You may have already noticed that we have recently added a new feature to our tool, so that now WPThemeDetector not only detects themes but plugins as well.
This morning I got a tweet from one of our users who was worried about the security of his blog. He twitted it right after checking his own domain in WPThemeDetector and realizing that the plugins he uses were detected and listed. It literally read like this:
“@wpthemedetector how do you detect plugins? Do I have a security hole?”
I quickly answered, telling him not to worry at all and suggesting him to read our Frequently Asked Questions, where this is briefly explained. Nevertheless, I decided to write this post to further explain how we do to automatically detect WordPress plugins in a site, what information you´ll get and what you won´t, and the way we deliver that information to you.
First of all, I would like to make clear that our tool will detect only the active plugins used by the analyzed website for which references can be found in the html code genereted and sent by the site´s server.
From the security point of view, that means that if you are checking your own website with our tool, it will do the same harm to your site than any browser would: none at all. So you might or might not have a security hole in your site, but in case you do, we don´t know it and what´s more, we don´t even want to know about it: we will be only reading the html code sent by you (well, I mean, by your server).

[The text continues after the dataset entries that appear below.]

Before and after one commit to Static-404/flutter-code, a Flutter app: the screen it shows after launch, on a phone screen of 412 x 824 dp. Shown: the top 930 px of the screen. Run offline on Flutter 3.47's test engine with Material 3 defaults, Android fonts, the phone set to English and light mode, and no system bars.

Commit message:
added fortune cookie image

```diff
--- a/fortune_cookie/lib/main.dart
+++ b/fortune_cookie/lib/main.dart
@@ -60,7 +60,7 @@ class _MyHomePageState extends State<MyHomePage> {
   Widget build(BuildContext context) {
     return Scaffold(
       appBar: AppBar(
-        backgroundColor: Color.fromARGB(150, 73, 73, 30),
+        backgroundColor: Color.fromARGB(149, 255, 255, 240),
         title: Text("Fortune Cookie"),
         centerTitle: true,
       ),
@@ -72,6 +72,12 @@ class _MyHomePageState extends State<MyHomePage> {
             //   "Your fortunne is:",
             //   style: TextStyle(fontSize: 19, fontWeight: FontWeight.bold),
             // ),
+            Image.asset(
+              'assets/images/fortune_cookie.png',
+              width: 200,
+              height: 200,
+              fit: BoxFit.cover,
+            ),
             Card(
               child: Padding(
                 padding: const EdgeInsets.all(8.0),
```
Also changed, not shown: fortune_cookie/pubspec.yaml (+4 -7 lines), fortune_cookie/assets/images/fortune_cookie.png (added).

Now, from our typical user´s point of view, that also means that we might not be able to detect all the plugins that are used in the analyzed site. Does this disappoint you in any way? I believe it shouldn´t.
I mean, why would you be interested in knowing that the owner of a blog uses, for example, BackupBuddy to back it up? I can think of no reason for it, unless you are part of iThemes. We designed our WordPress Theme Detector to give you valuable information about the WordPress sites you like, not to snoop.

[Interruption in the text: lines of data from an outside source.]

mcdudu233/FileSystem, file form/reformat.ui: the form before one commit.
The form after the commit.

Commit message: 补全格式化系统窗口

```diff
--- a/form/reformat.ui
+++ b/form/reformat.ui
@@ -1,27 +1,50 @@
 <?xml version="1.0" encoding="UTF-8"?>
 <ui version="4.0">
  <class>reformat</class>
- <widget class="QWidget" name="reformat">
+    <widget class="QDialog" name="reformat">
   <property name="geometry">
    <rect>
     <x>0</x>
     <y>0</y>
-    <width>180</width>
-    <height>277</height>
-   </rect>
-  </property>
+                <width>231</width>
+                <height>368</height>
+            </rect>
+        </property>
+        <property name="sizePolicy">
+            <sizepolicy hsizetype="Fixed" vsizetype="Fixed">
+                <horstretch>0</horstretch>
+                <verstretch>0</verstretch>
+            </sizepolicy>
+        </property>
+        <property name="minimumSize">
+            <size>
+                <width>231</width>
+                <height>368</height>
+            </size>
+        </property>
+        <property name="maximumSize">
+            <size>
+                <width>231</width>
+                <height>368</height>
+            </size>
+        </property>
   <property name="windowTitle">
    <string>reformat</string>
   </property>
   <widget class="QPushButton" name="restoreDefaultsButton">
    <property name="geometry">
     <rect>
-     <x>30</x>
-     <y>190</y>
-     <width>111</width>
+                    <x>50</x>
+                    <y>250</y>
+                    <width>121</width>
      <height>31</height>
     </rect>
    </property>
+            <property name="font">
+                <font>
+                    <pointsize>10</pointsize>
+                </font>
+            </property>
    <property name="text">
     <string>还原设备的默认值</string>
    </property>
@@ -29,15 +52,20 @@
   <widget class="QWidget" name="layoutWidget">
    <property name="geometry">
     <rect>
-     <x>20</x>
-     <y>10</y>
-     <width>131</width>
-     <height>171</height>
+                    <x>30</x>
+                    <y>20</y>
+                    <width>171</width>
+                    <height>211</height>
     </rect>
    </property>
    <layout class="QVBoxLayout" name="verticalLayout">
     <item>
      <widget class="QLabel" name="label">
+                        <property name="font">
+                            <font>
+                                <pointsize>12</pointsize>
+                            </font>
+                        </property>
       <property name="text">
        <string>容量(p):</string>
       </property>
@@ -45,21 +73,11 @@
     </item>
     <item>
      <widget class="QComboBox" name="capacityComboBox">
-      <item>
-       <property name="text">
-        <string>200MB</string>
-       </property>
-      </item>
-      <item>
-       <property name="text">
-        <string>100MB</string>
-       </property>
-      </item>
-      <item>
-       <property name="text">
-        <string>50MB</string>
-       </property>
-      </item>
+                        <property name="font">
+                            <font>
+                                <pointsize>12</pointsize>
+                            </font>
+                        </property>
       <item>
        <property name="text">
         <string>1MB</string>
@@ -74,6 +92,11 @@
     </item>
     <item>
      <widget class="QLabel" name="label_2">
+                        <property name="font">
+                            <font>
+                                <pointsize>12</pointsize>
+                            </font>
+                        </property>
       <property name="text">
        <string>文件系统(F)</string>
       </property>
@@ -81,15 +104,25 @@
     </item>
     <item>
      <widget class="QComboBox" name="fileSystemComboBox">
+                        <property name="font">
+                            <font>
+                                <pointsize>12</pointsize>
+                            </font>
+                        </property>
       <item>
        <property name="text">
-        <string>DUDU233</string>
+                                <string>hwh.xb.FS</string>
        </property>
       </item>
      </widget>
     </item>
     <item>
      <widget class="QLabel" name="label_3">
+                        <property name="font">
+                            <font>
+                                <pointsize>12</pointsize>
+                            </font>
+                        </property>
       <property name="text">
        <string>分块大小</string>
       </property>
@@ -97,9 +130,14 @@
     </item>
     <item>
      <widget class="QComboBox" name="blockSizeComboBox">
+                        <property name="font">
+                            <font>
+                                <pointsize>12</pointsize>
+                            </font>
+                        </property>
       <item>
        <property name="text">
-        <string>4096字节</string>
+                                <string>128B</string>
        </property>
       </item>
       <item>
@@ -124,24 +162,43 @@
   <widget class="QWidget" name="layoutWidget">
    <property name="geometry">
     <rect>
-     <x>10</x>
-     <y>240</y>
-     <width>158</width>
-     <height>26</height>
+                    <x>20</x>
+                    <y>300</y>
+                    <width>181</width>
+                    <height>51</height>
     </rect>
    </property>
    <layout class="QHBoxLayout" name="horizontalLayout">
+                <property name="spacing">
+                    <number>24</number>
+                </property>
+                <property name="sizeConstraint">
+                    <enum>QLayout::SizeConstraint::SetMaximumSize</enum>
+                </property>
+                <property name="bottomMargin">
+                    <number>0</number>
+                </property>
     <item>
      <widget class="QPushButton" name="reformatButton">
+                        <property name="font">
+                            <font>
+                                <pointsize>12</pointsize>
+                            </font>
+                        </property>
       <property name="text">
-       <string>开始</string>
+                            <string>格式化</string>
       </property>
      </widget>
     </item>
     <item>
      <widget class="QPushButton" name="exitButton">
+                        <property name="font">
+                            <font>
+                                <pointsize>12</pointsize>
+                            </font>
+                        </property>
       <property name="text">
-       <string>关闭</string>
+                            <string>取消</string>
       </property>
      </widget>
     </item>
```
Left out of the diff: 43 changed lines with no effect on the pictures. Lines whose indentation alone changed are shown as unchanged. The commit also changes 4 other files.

We can look at it this way: If something makes you wonder what plugins are being used in a site and you want to use our tool to find out, that must be something you´ve noticed (somehow you already “detected” it). It could be how well and fast it loads, or some widget you didn´t know about, or how nicely are social media integrated on the site, or any other functionality that caught yor attention. You name it. But one thing is for sure: it wasn´t something hidden and not noticeable, not for instance something that applies only to the backend or admin area of that site.
So the apparently bad news is that the list of plugins that we are showing you for a particular website does not necessarily include all its active plugins, as we say in the note below the list.

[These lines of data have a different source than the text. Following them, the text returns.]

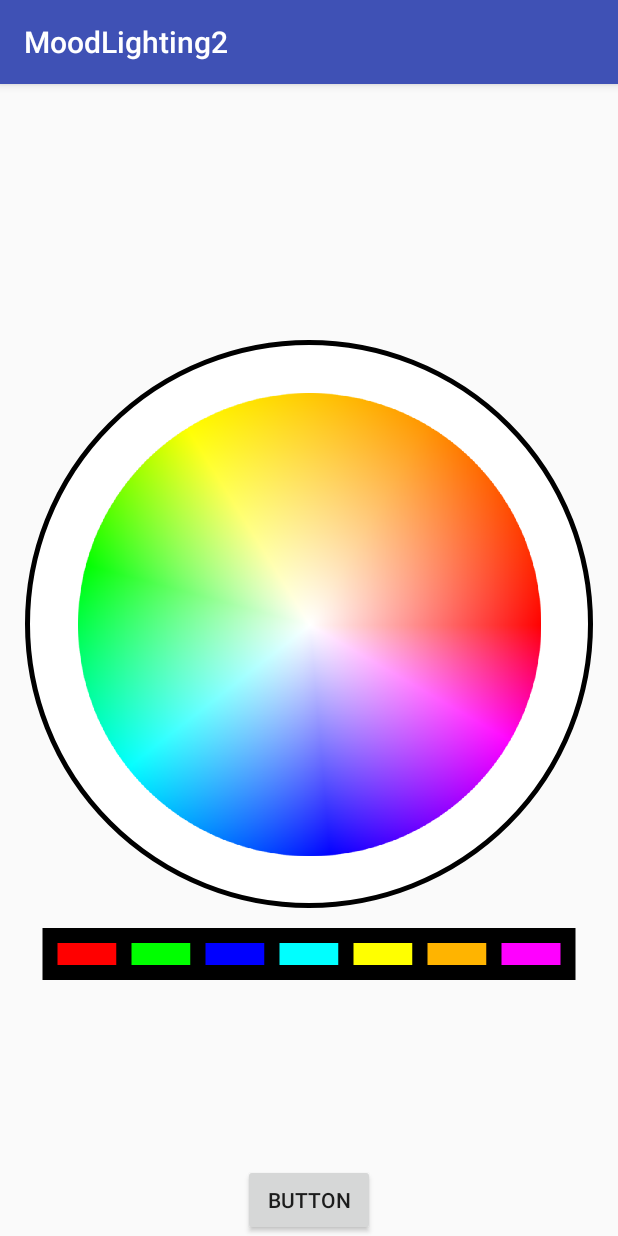
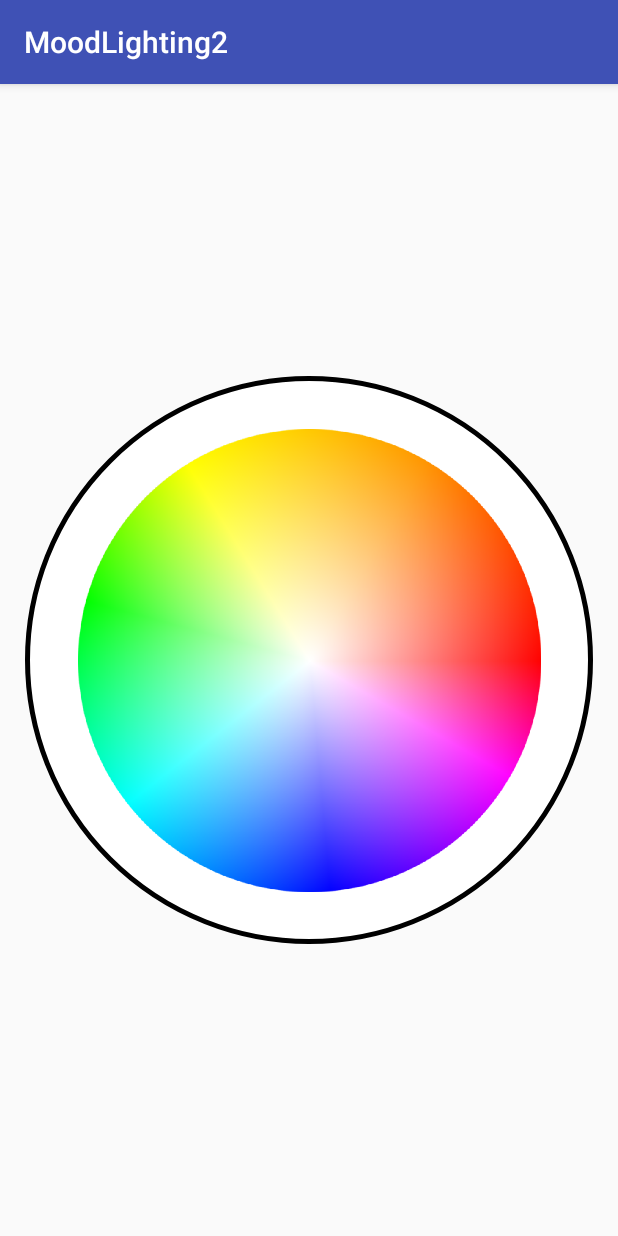
Before and after one commit to JPatrickDev/MoodLighting2, an Android app: the fragment SetColorFragment shown on its own in the app's theme, on a phone screen of 412 x 824 dp. Run offline under Robolectric (Android 15) with nearby library versions, the phone set to English and light mode, and no system bars.

Commit message:
Implemented the Set Color screen.

```diff
--- a/android/app/app/build.gradle
+++ b/android/app/app/build.gradle
@@ -27,5 +27,6 @@ dependencies {
     compile 'com.android.support:appcompat-v7:25.3.1'
     compile 'com.android.support:design:25.3.1'
     compile 'com.android.support.constraint:constraint-layout:1.0.2'
+    compile 'com.android.volley:volley:1.1.0'
     testCompile 'junit:junit:4.12'
 }
--- a/android/app/app/src/main/AndroidManifest.xml
+++ b/android/app/app/src/main/AndroidManifest.xml
@@ -1,7 +1,7 @@
 <?xml version="1.0" encoding="utf-8"?>
 <manifest xmlns:android="http://schemas.android.com/apk/res/android"
     package="com.jdp30.moodlighting2">
-
+    <uses-permission android:name="android.permission.INTERNET"/>
     <application
         android:allowBackup="true"
         android:icon="@mipmap/ic_launcher"
--- a/android/app/app/src/main/java/com/jdp30/moodlighting2/Fragments/SetColorFragment.java
+++ b/android/app/app/src/main/java/com/jdp30/moodlighting2/Fragments/SetColorFragment.java
@@ -13,18 +13,25 @@ import android.widget.SeekBar;
 
 import com.jdp30.moodlighting2.Adapters.ColorGridListAdapter;
 import com.jdp30.moodlighting2.R;
+import com.jdp30.moodlighting2.Util;
+import com.jdp30.moodlighting2.Views.ColorSelectorView;
 
 /**
  * Created by jackp on 31/05/2018.
  */
 
-public class SetColorFragment extends Fragment {
+public class SetColorFragment extends Fragment implements ColorSelectorView.ColorListener{
 
     @Override
     public View onCreateView(LayoutInflater inflater, ViewGroup container,
                              Bundle savedInstanceState) {
         final View v = inflater.inflate(R.layout.moodlighting_set_color_fragment, container, false);
+        ((ColorSelectorView)v.findViewById(R.id.moodlight_color_picker_view)).setListener(this);
         return v;
     }
 
+    @Override
+    public void onColorChanged(int color) {
+        Util.API_setColor(color,getActivity());
+    }
 }
--- a/android/app/app/src/main/java/com/jdp30/moodlighting2/MoodLightingHomeActivity.java
+++ b/android/app/app/src/main/java/com/jdp30/moodlighting2/MoodLightingHomeActivity.java
@@ -18,6 +18,8 @@ import android.view.Menu;
 import android.view.MenuItem;
 import android.widget.GridView;
 
+import com.android.volley.RequestQueue;
+import com.android.volley.toolbox.Volley;
 import com.jdp30.moodlighting2.Adapters.HomeScreenAdapter;
 import com.jdp30.moodlighting2.Fragments.HomeScreenFragment;
 import com.jdp30.moodlighting2.Fragments.StartFadeFragment;
@@ -32,11 +34,12 @@ public class MoodLightingHomeActivity extends AppCompatActivity
     public static MoodLightingHomeActivity instance;
 
     Stack<Fragment> backStack = new Stack<Fragment>();
-
+    public RequestQueue requestQueue;
     @Override
     protected void onCreate(Bundle savedInstanceState) {
         super.onCreate(savedInstanceState);
         instance = this;
+        requestQueue = Volley.newRequestQueue(this);
         setContentView(R.layout.activity_mood_lighting_home);
 
 
--- a/android/app/app/src/main/java/com/jdp30/moodlighting2/Views/ColorSelectorView.java
+++ b/android/app/app/src/main/java/com/jdp30/moodlighting2/Views/ColorSelectorView.java
@@ -24,6 +24,8 @@ public class ColorSelectorView extends View {
     private int imgX, imgY;
     private int currentColor = Color.WHITE;
     private float colourRadius = 1.0f;
+
+    private ColorListener listener;
 
     private int[] presetColors = new int[]{Color.RED,Color.GREEN,Color.BLUE,Color.CYAN,Color.YELLOW,Color.rgb(255,180,0),Color.rgb(255,0,255)};
 
@@ -78,7 +80,7 @@ public class ColorSelectorView extends View {
         canvas.drawCircle(this.imgX + (picker.getWidth() / 2), this.imgY + (picker.getHeight() / 2), colourRadius, p);
         p = new Paint();
         canvas.drawBitmap(picker, this.imgX, this.imgY, p);
-
+/*
         int i = 0;
         int w = (getWidth() - 100) / presetColors.length;
         for(int c : presetColors){
@@ -86,7 +88,7 @@ public class ColorSelectorView extends View {
             canvas.drawRect(50 + w * i, this.imgY + (picker.getHeight() / 2) + colourRadius + 30, (w*i) + w + 50,this.imgY + (picker.getHeight() / 2) + colourRadius + w/2 + 30,p);
             canvas.drawRect(50 + w * i, this.imgY + (picker.getHeight() / 2) + colourRadius + 30, (w*i) + w + 50,this.imgY + (picker.getHeight() / 2) + colourRadius + w/2 + 30,outline);
             i++;
-        }
+        }*/
     }
 
 
@@ -99,11 +101,22 @@ public class ColorSelectorView extends View {
             int pY = (int) (y - imgY);
             if (pX >= 0 && pY >= 0 && pX < picker.getWidth() && pY < picker.getHeight() ) {
                 this.currentColor = picker.getPixel(pX,pY);
+                if(listener != null){
+                    listener.onColorChanged(currentColor);
+                }
                 Log.d("MoodLighting2",this.currentColor + "");
                 invalidate();
             }
-            //    Log.d("MoodLighting2",  ( + ":" + ));
         }
         return true;
     }
+
+    public void setListener(ColorListener listener){
+        this.listener = listener;
+    }
+
+    public interface ColorListener{
+        void onColorChanged(int color);
+    }
+
 }
--- a/android/app/app/src/main/res/layout/moodlighting_color_picker_layout.xml
+++ b/android/app/app/src/main/res/layout/moodlighting_color_picker_layout.xml
@@ -3,6 +3,7 @@
     android:layout_width="match_parent" android:layout_height="match_parent">
 
     <view
+        android:id="@+id/moodlight_color_picker_view"
         class="com.jdp30.moodlighting2.Views.ColorSelectorView"
         id="@+id/view"
         layout_alignParentLeft="true"
@@ -10,36 +11,9 @@
         layout_alignParentTop="true"
         android:layout_width="wrap_content"
         android:layout_height="wrap_content"
-        android:layout_alignParentTop="true"
+        android:layout_above="@+id/button2"
         android:layout_alignParentLeft="true"
         android:layout_alignParentStart="true"
-        android:layout_above="@+id/button2"
-        android:id="@+id/view2" />
+        android:layout_alignParentTop="true" />
 
-    <Button
-        android:id="@+id/button2"
-        android:layout_width="wrap_content"
-        android:layout_height="wrap_content"
-        android:layout_alignParentBottom="true"
-        android:layout_centerHorizontal="true"
-        android:text="Button" />
-
-    <ScrollView
-        android:layout_width="match_parent"
-        android:layout_height="match_parent"
-        android:layout_below="@+id/view2"
-        android:layout_alignParentLeft="true"
-        android:layout_alignParentStart="true"
-        android:layout_above="@+id/button2">
-
-        <LinearLayout
-            android:layout_width="match_parent"
-            android:layout_height="wrap_content"
-            android:orientation="vertical" >
-
-            <GridView
-                android:layout_width="match_parent"
-                android:layout_height="match_parent" />
-        </LinearLayout>
-    </ScrollView>
 </RelativeLayout>
--- a/android/app/app/src/main/res/layout/moodlighting_set_color_fragment.xml
+++ b/android/app/app/src/main/res/layout/moodlighting_set_color_fragment.xml
@@ -4,8 +4,6 @@
 
     <include
         layout="@layout/moodlighting_color_picker_layout"
-        layout_alignParentTop="true"
-        layout_centerHorizontal="true"
         android:layout_width="wrap_content"
         android:layout_height="wrap_content" />
 </RelativeLayout>
```
Also changed, not shown: android/app/app/src/main/java/com/jdp30/moodlighting2/Adapters/HomeScreenAdapter.java (+3 -12 lines), android/app/app/src/main/java/com/jdp30/moodlighting2/Util.java (added, +88 -0 lines).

However, the good news is this: If you saw something you liked on that site which is accomplished by a plugin and you want to get more details about it, most surely the html source code is including information about that plugin, because otherwise your browser wouldn´t had let you notice it. And, if that information can be found in the source code, our WordPress plugin detector will find it and you´ll have that plugin listed as part of our results for your query.
Once you have the name of the detected plugins in that list, we offer you two possiblities to access the detailed information about each plugin. As the primary source for further information we are including a button that will take you directly to the plugin page in the WordPress repository, where the vast majority of plugins are submitted and included, or directly to the plugin website. For a small percentage of plugins this won´t work though, so as an alternative we also offer you a Google search link ready for finding the plugin details for those less usual cases.
Now that you got a little insight into our WordPress plugin detection feature, I hope you like and enjoy our tool better. I´ll be waiting for your comments.